Be Impeccable With Your Words
One of the things I’ve been working on recently comes from Don Miguel Ruiz’s book - The Four Agreements.
Although the book is a little too spiritual for me I found the first agreement to be exceptional advice and something I’ve been trying my best to implement in my daily life.
Agreement number one: Be Impeccable With Your Words.
As a martial arts blog I best make sure to cover why this can be so important to the martial arts students! First though, please allow me to give a general overview of how I’m finding it useful.
How many times a day do we inadvertently overreact or overdramatise small events? I know I do (less so now). I think many of us will have heard the one that goes something like - ‘It’s a bad hour, not a bad day’? You come home from work and you tell your partner that you’ve had the day from hell! You then go on to say that you missed the bus this morning and if that wasn’t bad enough someone stole your lunch out the fridge (hopefully pre-pandemic or that’s EXTRA weird). By my calculation that’s probably one hour of your day that didn’t go so well? NOT your whole day!
This can be dangerous because if you’re not impeccable with your words and you verbalise those emotions they become more real.
When they become more real you start to act on them more. You start to believe what you’re saying and you look for other things to go wrong and compound that initial reaction.
So, be impeccable with your words. Say what you mean and mean what you say.
In martial arts this can be a big problem and often times can be the start of a student losing a lot of confidence.
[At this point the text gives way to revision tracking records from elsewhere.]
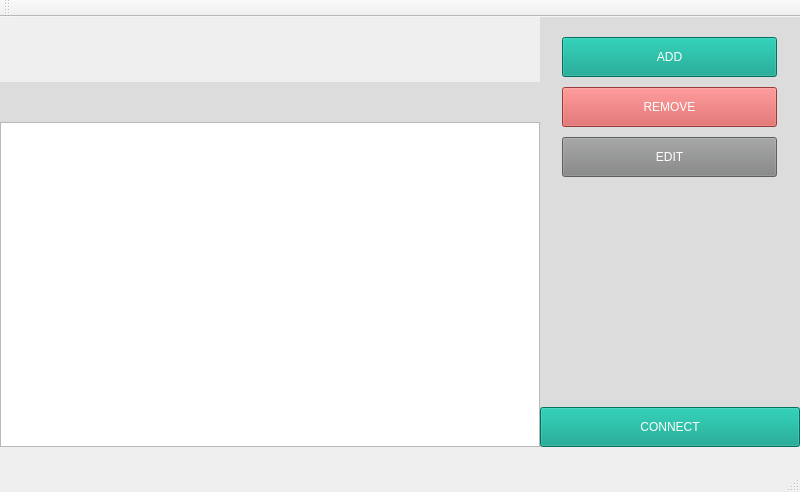
This is ClientApplication/VirtualShutterClient/mainwindow.ui in bojakowsky/VirtualShutterProject-VoiceCommunicator as Qt 5 draws it before an edit. The edited form follows.
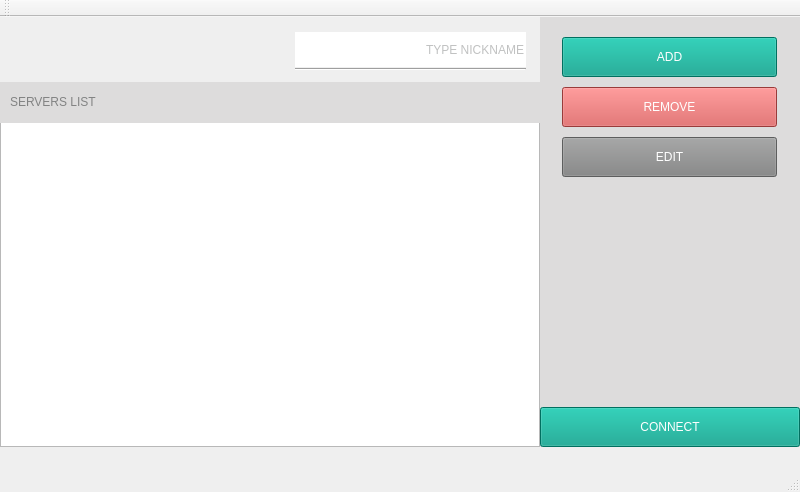
This is the edited form. Icons and pictures are not drawn.

Commit message: ServersList View

Diff of the .ui file:
```diff
--- a/ClientApplication/VirtualShutterClient/mainwindow.ui
+++ b/ClientApplication/VirtualShutterClient/mainwindow.ui
@@ -146,23 +146,92 @@
       <x>0</x>
       <y>65</y>
       <width>540</width>
-      <height>40</height>
+      <height>41</height>
      </rect>
     </property>
     <property name="styleSheet">
      <string notr="true">background-color: rgb(221, 220, 220);</string>
     </property>
+    <widget class="QLabel" name="label">
+     <property name="geometry">
+      <rect>
+       <x>10</x>
+       <y>10</y>
+       <width>161</width>
+       <height>20</height>
+      </rect>
+     </property>
+     <property name="styleSheet">
+      <string notr="true">color: rgb(130, 131, 131);
+font: 75 13pt &quot;Cantarell&quot;;</string>
+     </property>
+     <property name="text">
+      <string>SERVERS LIST</string>
+     </property>
+    </widget>
    </widget>
    <widget class="QListView" name="listView">
     <property name="geometry">
      <rect>
       <x>0</x>
-      <y>105</y>
+      <y>99</y>
       <width>540</width>
-      <height>325</height>
+      <height>331</height>
      </rect>
     </property>
    </widget>
+   <widget class="QLineEdit" name="lineEdit">
+    <property name="geometry">
+     <rect>
+      <x>295</x>
+      <y>15</y>
+      <width>231</width>
+      <height>35</height>
+     </rect>
+    </property>
+    <property name="autoFillBackground">
+     <bool>false</bool>
+    </property>
+    <property name="styleSheet">
+     <string notr="true">background-color: rgb(255, 255, 255);
+color: rgb(130, 131, 131);
+border-top-color: rgb(255, 255, 255);</string>
+    </property>
+    <property name="inputMask">
+     <string notr="true"/>
+    </property>
+    <property name="text">
+     <string notr="true"/>
+    </property>
+    <property name="frame">
+     <bool>false</bool>
+    </property>
+    <property name="alignment">
+     <set>Qt::AlignRight|Qt::AlignTrailing|Qt::AlignVCenter</set>
+    </property>
+    <property name="placeholderText">
+     <string>TYPE NICKNAME</string>
+    </property>
+   </widget>
+   <widget class="Line" name="line">
+    <property name="geometry">
+     <rect>
+      <x>295</x>
+      <y>50</y>
+      <width>231</width>
+      <height>5</height>
+     </rect>
+    </property>
+    <property name="orientation">
+     <enum>Qt::Horizontal</enum>
+    </property>
+   </widget>
+   <zorder>listView</zorder>
+   <zorder>widget</zorder>
+   <zorder>widget_2</zorder>
+   <zorder>widget_3</zorder>
+   <zorder>lineEdit</zorder>
+   <zorder>line</zorder>
   </widget>
   <widget class="QMenuBar" name="menuBar">
    <property name="geometry">
```
Left out of the diff: 50 changed lines with no effect on the pictures. The commit also changes 11 other files.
Example: 'Sir, can I talk to you about this pattern? I just cannot get it!!!'
I take the student to the side of class and watch the pattern…
First move, good. Second move, good. Third move, good…. You get the idea.
Fifteenth move, that kick needs a bit of work but that’s ok.
At this point the student usual throws their hands up in the air. Exasperated because they stumbled when doing one or two moves around that particular kick.
What’s happened here, because they haven’t been impeccable with their words, is, one, they write the whole pattern off in their head and two, they don’t automatically realise that it’s one one small thing they need to drill.
I’ll see this student then start over and over again and stumble at the exact same point. If they’d been impeccable with their words (and acted on that) they would take time to simply drill that kick until it caught up with the rest of the (overall) really good pattern.
Another more serious time I encountered with this recently went as follows…
Someone who can suffer quite badly from bouts of anxiety told me that they ‘lived in fear’.
When I gently and supportively asked them if they could unpack that statement it turned out that when they weren’t feeling anxious they actually had a very happy and fulfilling life.
So, did they actually ‘live’ in fear or did their words take them to a place where they didn’t fully appreciate or comprehend that the majority of their time was spend in a happy place?
I’m absolutely NOT a health care professional but pointing that out seems to have helped, at least for now.
The advice I would give to everyone is to think if what you’re saying - inside and outside the Dojang - is accurate. Think about how that leads you to the next thought and the one after that.
One last example that popped into my head as I write this is another one I hear in the school all the time. ‘I can’t run’! This usually comes after ten minutes of running at the beginning of class.
Students always seem a little confused as I stand and scratch the last remaining active follicles on my head…
‘You can’t run or you don’t like running?’
‘I hate it… I’m rubbish at it.’
‘But you can… run… because you’ve literally just done it for ten minutes.’
‘You know what I mean.’
My thought at this moment is that, yes, I absolutely know what they mean.
I don’t think they do!
Be kinder in your thoughts towards yourself.
Be accurate in your thoughts towards yourself.
See where it takes you…